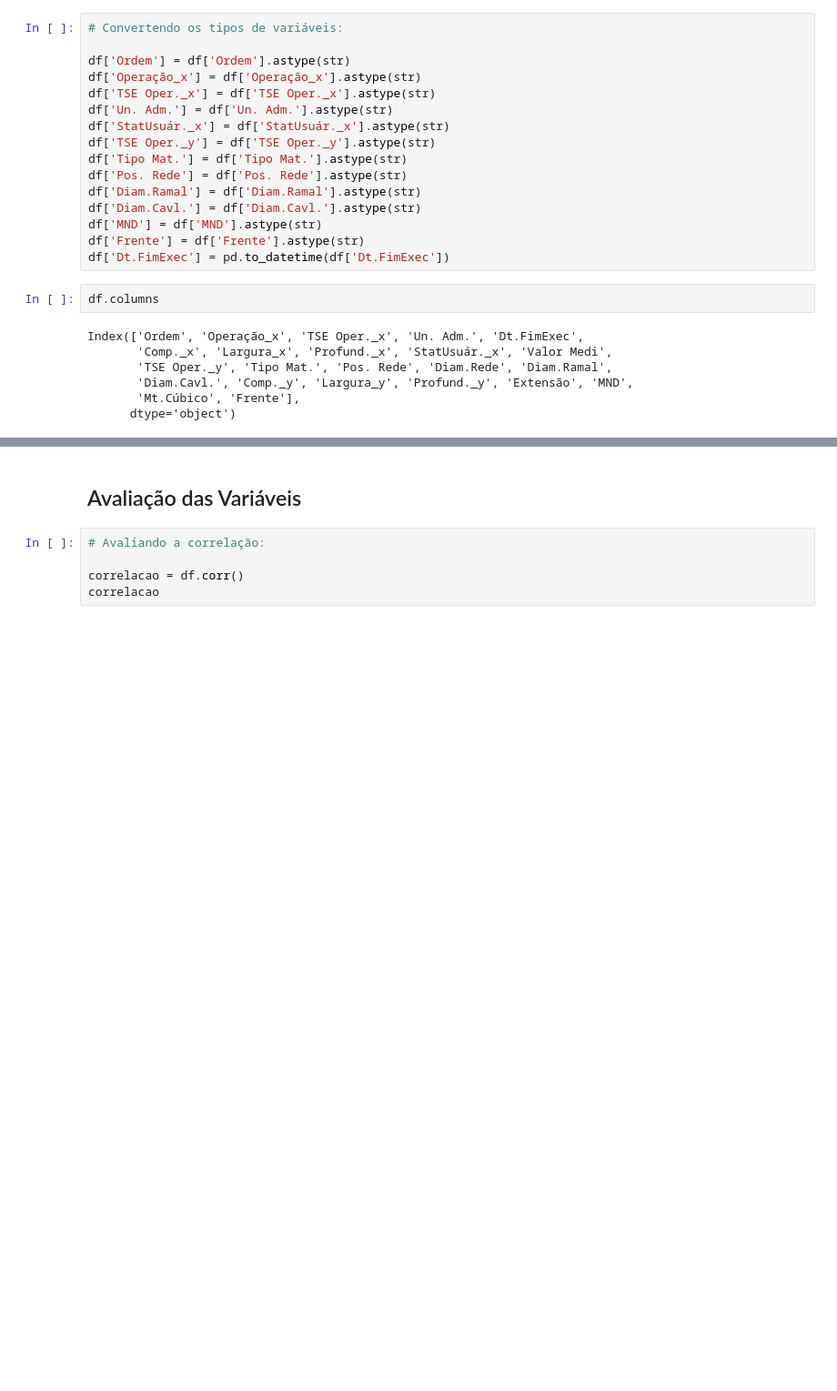
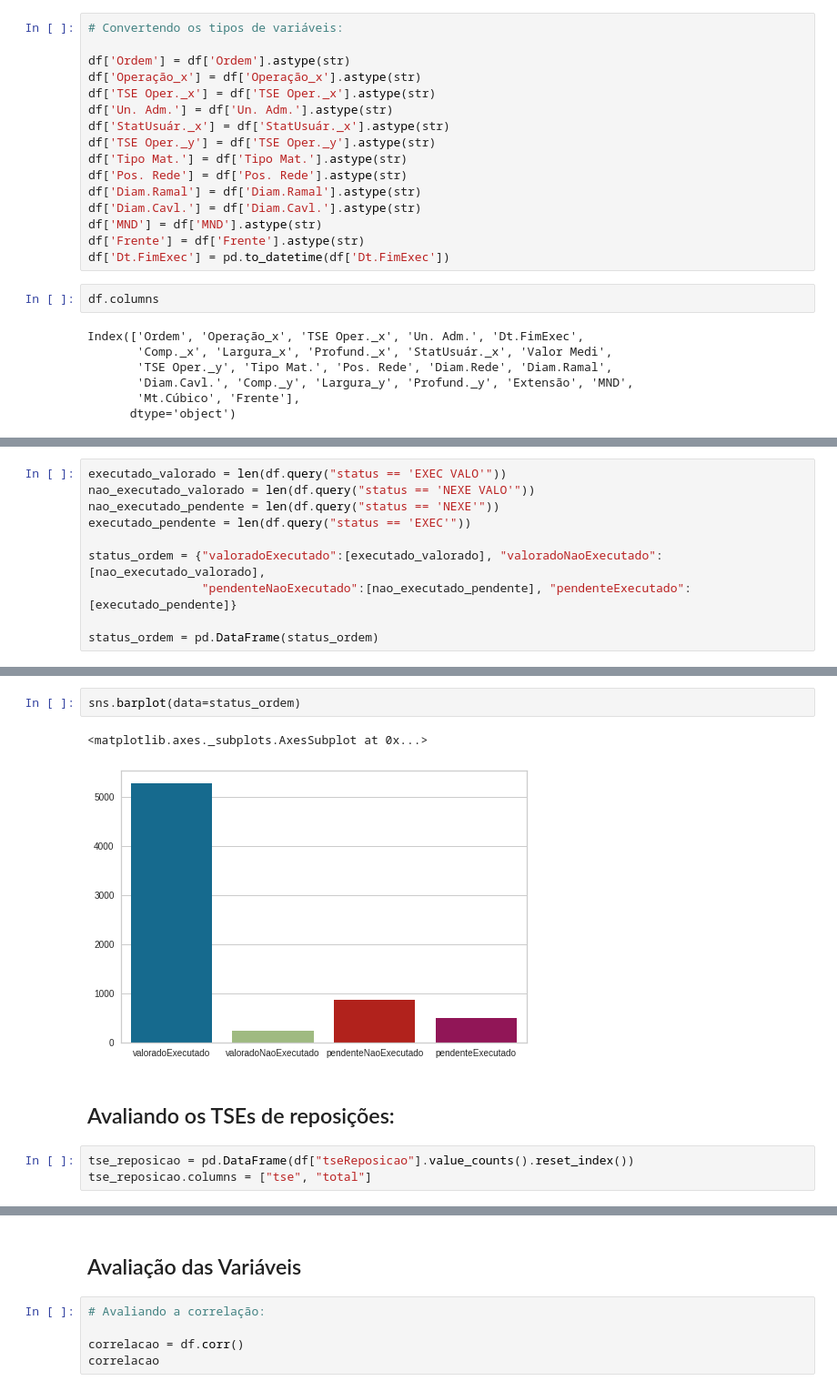
Before and after one commit to eeyamazaki/soebe, a Jupyter notebook: modelo_preditivo_soebe.ipynb, the cells around one changed output, grey strips where cells are left out. Shown at 91% size. Drawn from its saved outputs; the diff is of its cells as text; blank space fills up the shorter version.

```diff
--- a/modelo_preditivo_soebe.ipynb
+++ b/modelo_preditivo_soebe.ipynb
@@ -944,0 +961,10 @@ dtype: int64
+# %%
+executado_valorado = len(df.query("status == 'EXEC VALO'"))
+nao_executado_valorado = len(df.query("status == 'NEXE VALO'"))
+nao_executado_pendente = len(df.query("status == 'NEXE'"))
+executado_pendente = len(df.query("status == 'EXEC'"))
+
+status_ordem = {"valoradoExecutado":[executado_valorado], "valoradoNaoExecutado":[nao_executado_valorado],
+                "pendenteNaoExecutado":[nao_executado_pendente], "pendenteExecutado":[executado_pendente]}
+
+status_ordem = pd.DataFrame(status_ordem)
@@ -944,0 +976,10 @@ dtype: int64
+# %%
+sns.barplot(data=status_ordem)
+# %% [output]
+<matplotlib.axes._subplots.AxesSubplot at 0x...>
+[figure, added]
+# %% [markdown]
+## Avaliando os TSEs de reposições:
+# %%
+tse_reposicao = pd.DataFrame(df["tseReposicao"].value_counts().reset_index())
+tse_reposicao.columns = ["tse", "total"]
```
Also changed, not shown: parts of 15 cells of this notebook.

◆ PROBLEM DETAILS ◆
Repeat the whole of the material above exactly, but keep the pictures out.

◆ RESPONSE BOX ◆
Before and after one commit to eeyamazaki/soebe, a Jupyter notebook: modelo_preditivo_soebe.ipynb, the cells around one changed output, grey strips where cells are left out. Shown at 91% size. Drawn from its saved outputs; the diff is of its cells as text; blank space fills up the shorter version.

```diff
--- a/modelo_preditivo_soebe.ipynb
+++ b/modelo_preditivo_soebe.ipynb
@@ -944,0 +961,10 @@ dtype: int64
+# %%
+executado_valorado = len(df.query("status == 'EXEC VALO'"))
+nao_executado_valorado = len(df.query("status == 'NEXE VALO'"))
+nao_executado_pendente = len(df.query("status == 'NEXE'"))
+executado_pendente = len(df.query("status == 'EXEC'"))
+
+status_ordem = {"valoradoExecutado":[executado_valorado], "valoradoNaoExecutado":[nao_executado_valorado],
+                "pendenteNaoExecutado":[nao_executado_pendente], "pendenteExecutado":[executado_pendente]}
+
+status_ordem = pd.DataFrame(status_ordem)
@@ -944,0 +976,10 @@ dtype: int64
+# %%
+sns.barplot(data=status_ordem)
+# %% [output]
+<matplotlib.axes._subplots.AxesSubplot at 0x...>
+[figure, added]
+# %% [markdown]
+## Avaliando os TSEs de reposições:
+# %%
+tse_reposicao = pd.DataFrame(df["tseReposicao"].value_counts().reset_index())
+tse_reposicao.columns = ["tse", "total"]
```
Also changed, not shown: parts of 15 cells of this notebook.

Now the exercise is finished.